Exercise objective:
Each record that comes next should be output exactly; pictures do not belong in the copy.

Source data:
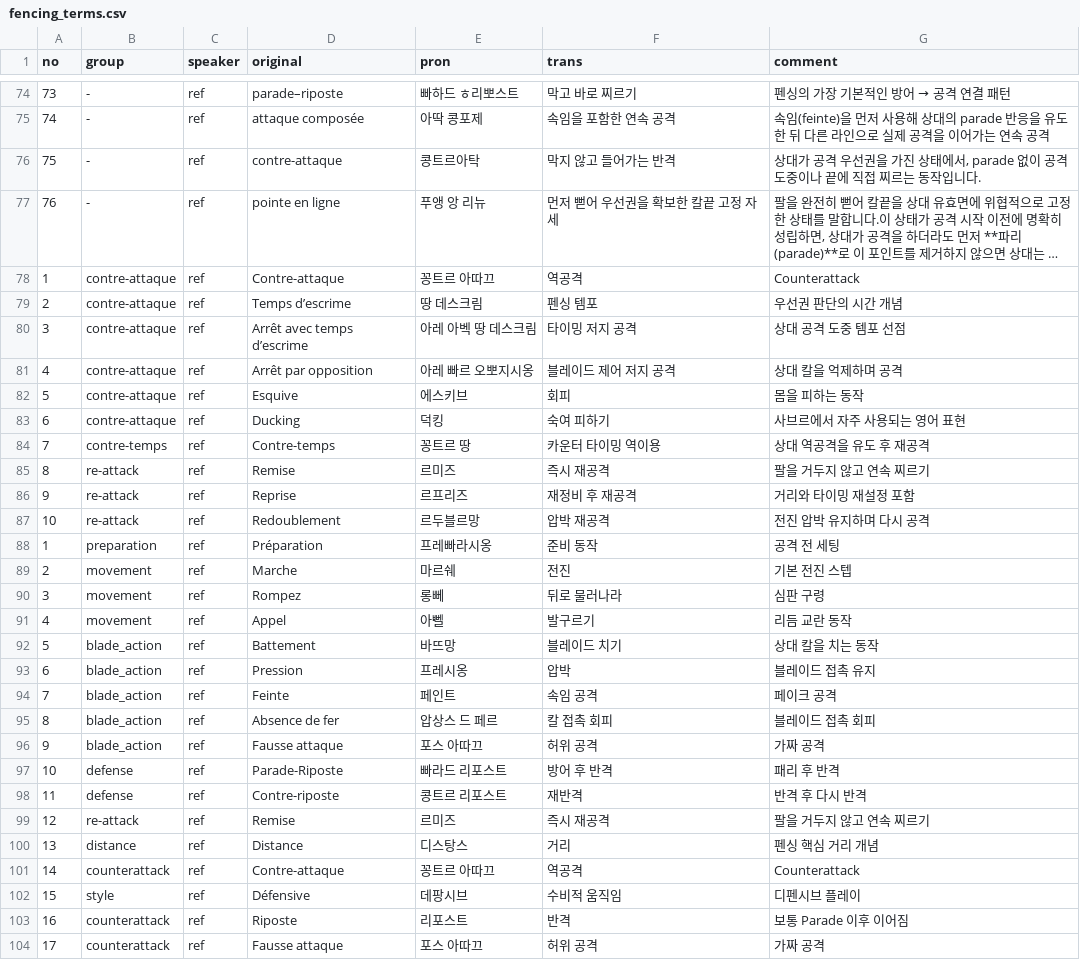
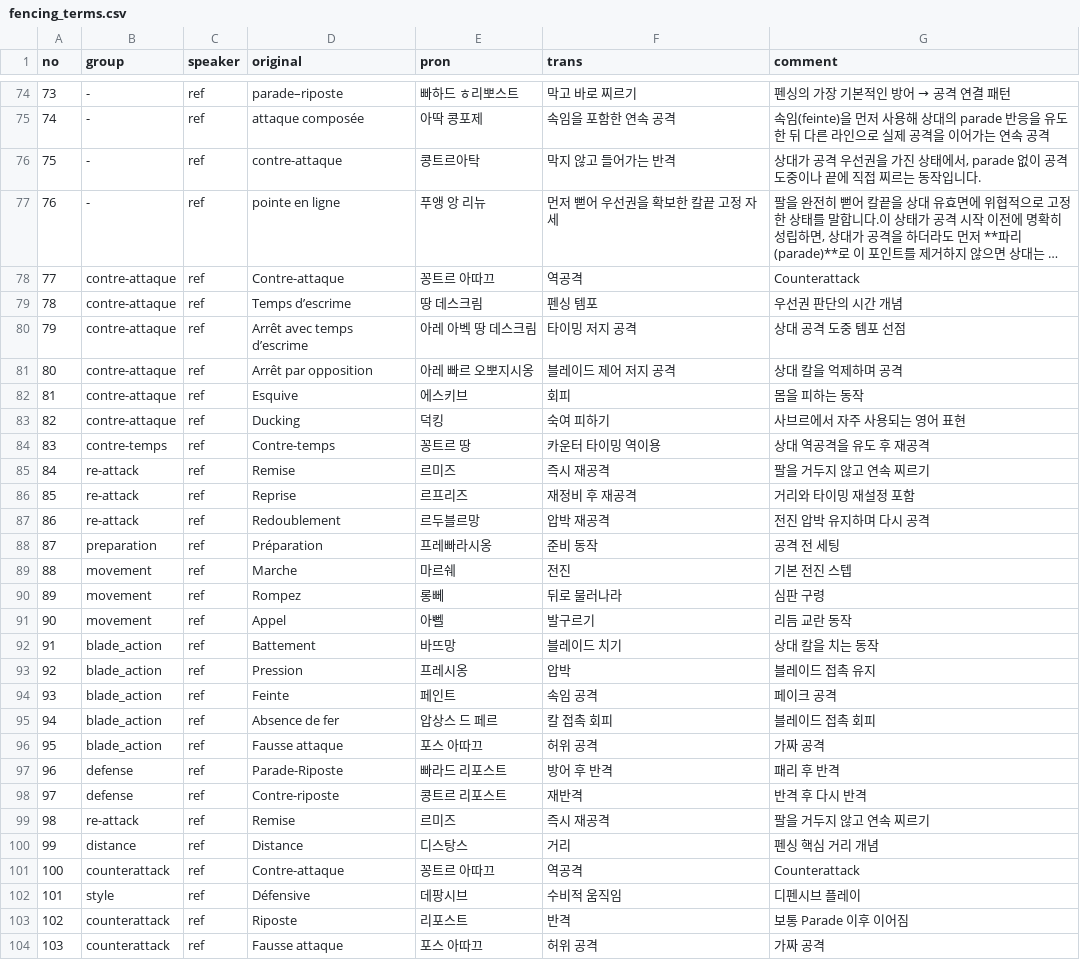
Before and after one commit to moonIsMyFriend/lang.github.io, a CSV file: fs/fencing_terms.csv, drawn as a sheet; only a part is shown, gaps mark what is left out; long unchanged cells end in …; the diff covers the shown part only; the diff names each change by its address in the sheet, - before the commit and + after, or states it on an @@ line.

Commit message:
펜싱 용어 re-numbering

```diff
--- a/fs/fencing_terms.csv
+++ b/fs/fencing_terms.csv
-A78 (no): 1
+A78 (no): 77
-A79 (no): 2
+A79 (no): 78
-A80 (no): 3
+A80 (no): 79
-A81 (no): 4
+A81 (no): 80
-A82 (no): 5
+A82 (no): 81
-A83 (no): 6
+A83 (no): 82
-A84 (no): 7
+A84 (no): 83
-A85 (no): 8
+A85 (no): 84
-A86 (no): 9
+A86 (no): 85
-A87 (no): 10
+A87 (no): 86
-A88 (no): 1
+A88 (no): 87
-A89 (no): 2
+A89 (no): 88
-A90 (no): 3
+A90 (no): 89
-A91 (no): 4
+A91 (no): 90
-A92 (no): 5
+A92 (no): 91
-A93 (no): 6
+A93 (no): 92
-A94 (no): 7
+A94 (no): 93
-A95 (no): 8
+A95 (no): 94
-A96 (no): 9
+A96 (no): 95
-A97 (no): 10
+A97 (no): 96
-A98 (no): 11
+A98 (no): 97
-A99 (no): 12
+A99 (no): 98
-A100 (no): 13
+A100 (no): 99
-A101 (no): 14
+A101 (no): 100
-A102 (no): 15
+A102 (no): 101
-A103 (no): 16
+A103 (no): 102
-A104 (no): 17
+A104 (no): 103
```
Also changed, not shown: 38 edited cells elsewhere in this file.
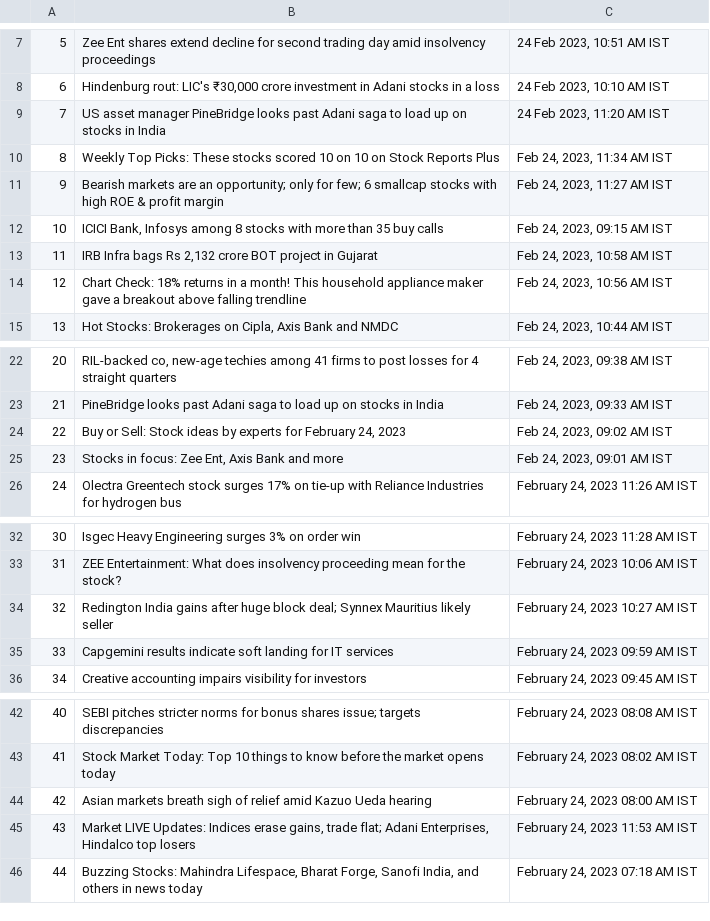
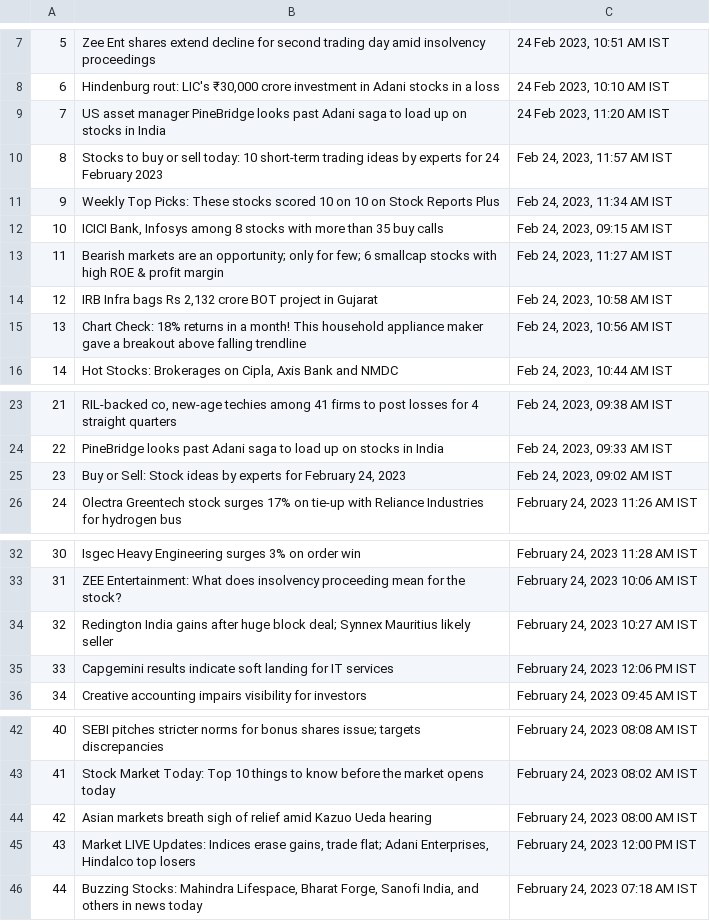
Before and after one commit to KingDEV22/Stock-Analysis, a CSV file: raw_news/NewsData-2023-02-24.csv, drawn as a sheet; only a part is shown, gaps mark what is left out; removed rows and columns are numbered as before the commit, all else as after; the diff names each change by its address in the sheet, - before the commit and + after, or states it on an @@ line.

```diff
--- a/raw_news/NewsData-2023-02-24.csv
+++ b/raw_news/NewsData-2023-02-24.csv
+row 10: 8 | Stocks to buy or sell today: 10 short-term trading ideas by experts for 24 February 2023 | Feb 24, 2023, 11:57 AM IST
@@ column A renumbered between rows 11 and 25 @@
-row 25: 23 | Stocks in focus: Zee Ent, Axis Bank and more | Feb 24, 2023, 09:01 AM IST
-C35: February 24, 2023 09:59 AM IST
+C35: February 24, 2023 12:06 PM IST
-C45: February 24, 2023 11:53 AM IST
+C45: February 24, 2023 12:00 PM IST
```
Also changed, not shown: news/StockData_2023-02-24.csv, 1 other file.
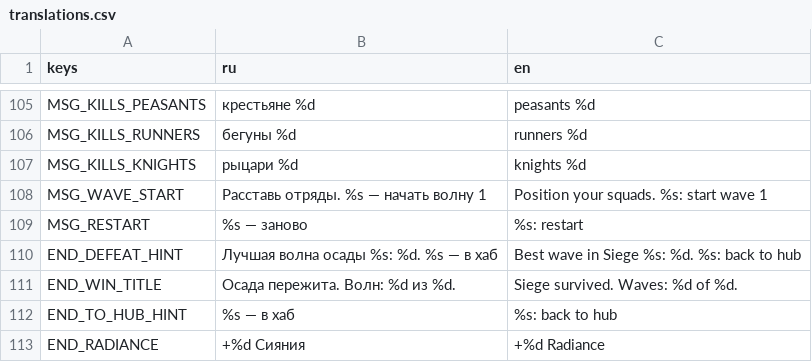
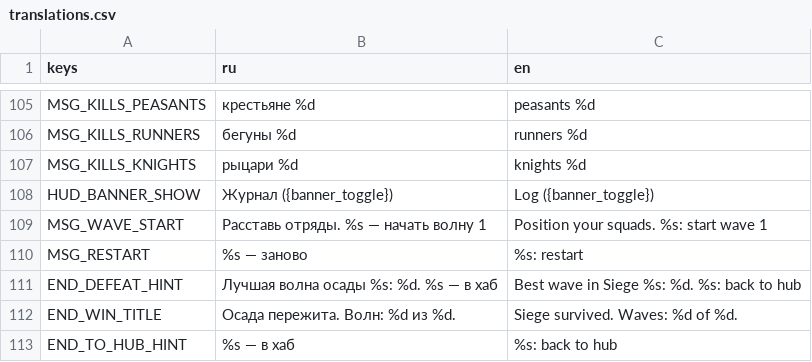
Before and after one commit to 1240TwlveThirty/plague_rage, a CSV file: data/translations.csv, drawn as a sheet; only a part is shown, gaps mark what is left out; the shorter side is filled out with more unchanged rows.

```diff
--- a/data/translations.csv
+++ b/data/translations.csv
@@ -107,2 +107,3 @@ MSG_KILLS_RUNNERS,бегуны %d,runners %d
 MSG_KILLS_KNIGHTS,рыцари %d,knights %d
+HUD_BANNER_SHOW,Журнал ({banner_toggle}),Log ({banner_toggle})
 MSG_WAVE_START,Расставь отряды. %s — начать волну 1,Position your squads. %s: start wave 1
```
Also changed, not shown: 8 other files.
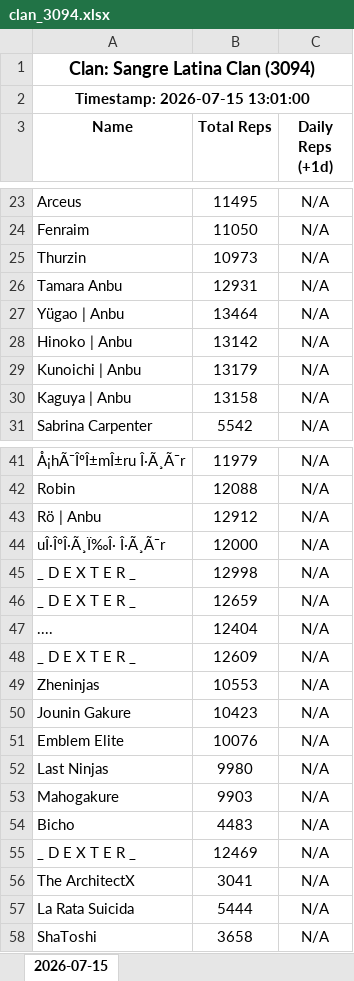
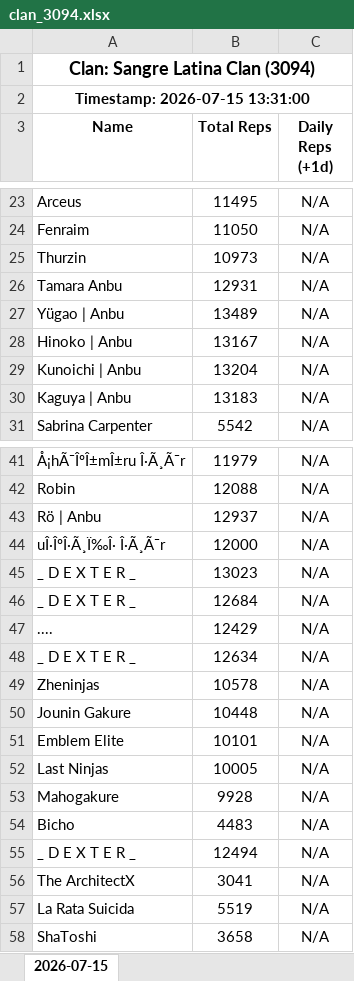
Before and after one commit to Feirisu/SangreLatinaClan-NinjaRift, an Excel workbook: clan_3094.xlsx, sheet 2026-07-15, drawn as a sheet; only a part is shown, gaps mark what is left out; values as stored, in another font and other column widths than the file's, no borders; the diff covers the shown part only; the diff names each change by its address in the sheet, - before the commit and + after, or states it on an @@ line.

```diff
--- a/clan_3094.xlsx (sheet 2026-07-15)
+++ b/clan_3094.xlsx (sheet 2026-07-15)
-A2 (Name): Timestamp: 2026-07-15 13:01:00
+A2 (Name): Timestamp: 2026-07-15 13:31:00
-B27 (Total Reps): 13464
+B27 (Total Reps): 13489
-B28 (Total Reps): 13142
+B28 (Total Reps): 13167
-B29 (Total Reps): 13179
+B29 (Total Reps): 13204
-B30 (Total Reps): 13158
+B30 (Total Reps): 13183
-B43 (Total Reps): 12912
+B43 (Total Reps): 12937
-B45 (Total Reps): 12998
+B45 (Total Reps): 13023
-B46 (Total Reps): 12659
+B46 (Total Reps): 12684
-B47 (Total Reps): 12404
+B47 (Total Reps): 12429
-B48 (Total Reps): 12609
+B48 (Total Reps): 12634
-B49 (Total Reps): 10553
+B49 (Total Reps): 10578
-B50 (Total Reps): 10423
+B50 (Total Reps): 10448
-B51 (Total Reps): 10076
+B51 (Total Reps): 10101
-B52 (Total Reps): 9980
+B52 (Total Reps): 10005
-B53 (Total Reps): 9903
+B53 (Total Reps): 9928
-B55 (Total Reps): 12469
+B55 (Total Reps): 12494
-B57 (Total Reps): 5444
+B57 (Total Reps): 5519
```
Also changed, not shown: 6 edited cells elsewhere in this sheet, 4 other files.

Expected answer:
Before and after one commit to moonIsMyFriend/lang.github.io, a CSV file: fs/fencing_terms.csv, drawn as a sheet; only a part is shown, gaps mark what is left out; long unchanged cells end in …; the diff covers the shown part only; the diff names each change by its address in the sheet, - before the commit and + after, or states it on an @@ line.

Commit message:
펜싱 용어 re-numbering

```diff
--- a/fs/fencing_terms.csv
+++ b/fs/fencing_terms.csv
-A78 (no): 1
+A78 (no): 77
-A79 (no): 2
+A79 (no): 78
-A80 (no): 3
+A80 (no): 79
-A81 (no): 4
+A81 (no): 80
-A82 (no): 5
+A82 (no): 81
-A83 (no): 6
+A83 (no): 82
-A84 (no): 7
+A84 (no): 83
-A85 (no): 8
+A85 (no): 84
-A86 (no): 9
+A86 (no): 85
-A87 (no): 10
+A87 (no): 86
-A88 (no): 1
+A88 (no): 87
-A89 (no): 2
+A89 (no): 88
-A90 (no): 3
+A90 (no): 89
-A91 (no): 4
+A91 (no): 90
-A92 (no): 5
+A92 (no): 91
-A93 (no): 6
+A93 (no): 92
-A94 (no): 7
+A94 (no): 93
-A95 (no): 8
+A95 (no): 94
-A96 (no): 9
+A96 (no): 95
-A97 (no): 10
+A97 (no): 96
-A98 (no): 11
+A98 (no): 97
-A99 (no): 12
+A99 (no): 98
-A100 (no): 13
+A100 (no): 99
-A101 (no): 14
+A101 (no): 100
-A102 (no): 15
+A102 (no): 101
-A103 (no): 16
+A103 (no): 102
-A104 (no): 17
+A104 (no): 103
```
Also changed, not shown: 38 edited cells elsewhere in this file.
Before and after one commit to KingDEV22/Stock-Analysis, a CSV file: raw_news/NewsData-2023-02-24.csv, drawn as a sheet; only a part is shown, gaps mark what is left out; removed rows and columns are numbered as before the commit, all else as after; the diff names each change by its address in the sheet, - before the commit and + after, or states it on an @@ line.

```diff
--- a/raw_news/NewsData-2023-02-24.csv
+++ b/raw_news/NewsData-2023-02-24.csv
+row 10: 8 | Stocks to buy or sell today: 10 short-term trading ideas by experts for 24 February 2023 | Feb 24, 2023, 11:57 AM IST
@@ column A renumbered between rows 11 and 25 @@
-row 25: 23 | Stocks in focus: Zee Ent, Axis Bank and more | Feb 24, 2023, 09:01 AM IST
-C35: February 24, 2023 09:59 AM IST
+C35: February 24, 2023 12:06 PM IST
-C45: February 24, 2023 11:53 AM IST
+C45: February 24, 2023 12:00 PM IST
```
Also changed, not shown: news/StockData_2023-02-24.csv, 1 other file.
Before and after one commit to 1240TwlveThirty/plague_rage, a CSV file: data/translations.csv, drawn as a sheet; only a part is shown, gaps mark what is left out; the shorter side is filled out with more unchanged rows.

```diff
--- a/data/translations.csv
+++ b/data/translations.csv
@@ -107,2 +107,3 @@ MSG_KILLS_RUNNERS,бегуны %d,runners %d
 MSG_KILLS_KNIGHTS,рыцари %d,knights %d
+HUD_BANNER_SHOW,Журнал ({banner_toggle}),Log ({banner_toggle})
 MSG_WAVE_START,Расставь отряды. %s — начать волну 1,Position your squads. %s: start wave 1
```
Also changed, not shown: 8 other files.
Before and after one commit to Feirisu/SangreLatinaClan-NinjaRift, an Excel workbook: clan_3094.xlsx, sheet 2026-07-15, drawn as a sheet; only a part is shown, gaps mark what is left out; values as stored, in another font and other column widths than the file's, no borders; the diff covers the shown part only; the diff names each change by its address in the sheet, - before the commit and + after, or states it on an @@ line.

```diff
--- a/clan_3094.xlsx (sheet 2026-07-15)
+++ b/clan_3094.xlsx (sheet 2026-07-15)
-A2 (Name): Timestamp: 2026-07-15 13:01:00
+A2 (Name): Timestamp: 2026-07-15 13:31:00
-B27 (Total Reps): 13464
+B27 (Total Reps): 13489
-B28 (Total Reps): 13142
+B28 (Total Reps): 13167
-B29 (Total Reps): 13179
+B29 (Total Reps): 13204
-B30 (Total Reps): 13158
+B30 (Total Reps): 13183
-B43 (Total Reps): 12912
+B43 (Total Reps): 12937
-B45 (Total Reps): 12998
+B45 (Total Reps): 13023
-B46 (Total Reps): 12659
+B46 (Total Reps): 12684
-B47 (Total Reps): 12404
+B47 (Total Reps): 12429
-B48 (Total Reps): 12609
+B48 (Total Reps): 12634
-B49 (Total Reps): 10553
+B49 (Total Reps): 10578
-B50 (Total Reps): 10423
+B50 (Total Reps): 10448
-B51 (Total Reps): 10076
+B51 (Total Reps): 10101
-B52 (Total Reps): 9980
+B52 (Total Reps): 10005
-B53 (Total Reps): 9903
+B53 (Total Reps): 9928
-B55 (Total Reps): 12469
+B55 (Total Reps): 12494
-B57 (Total Reps): 5444
+B57 (Total Reps): 5519
```
Also changed, not shown: 6 edited cells elsewhere in this sheet, 4 other files.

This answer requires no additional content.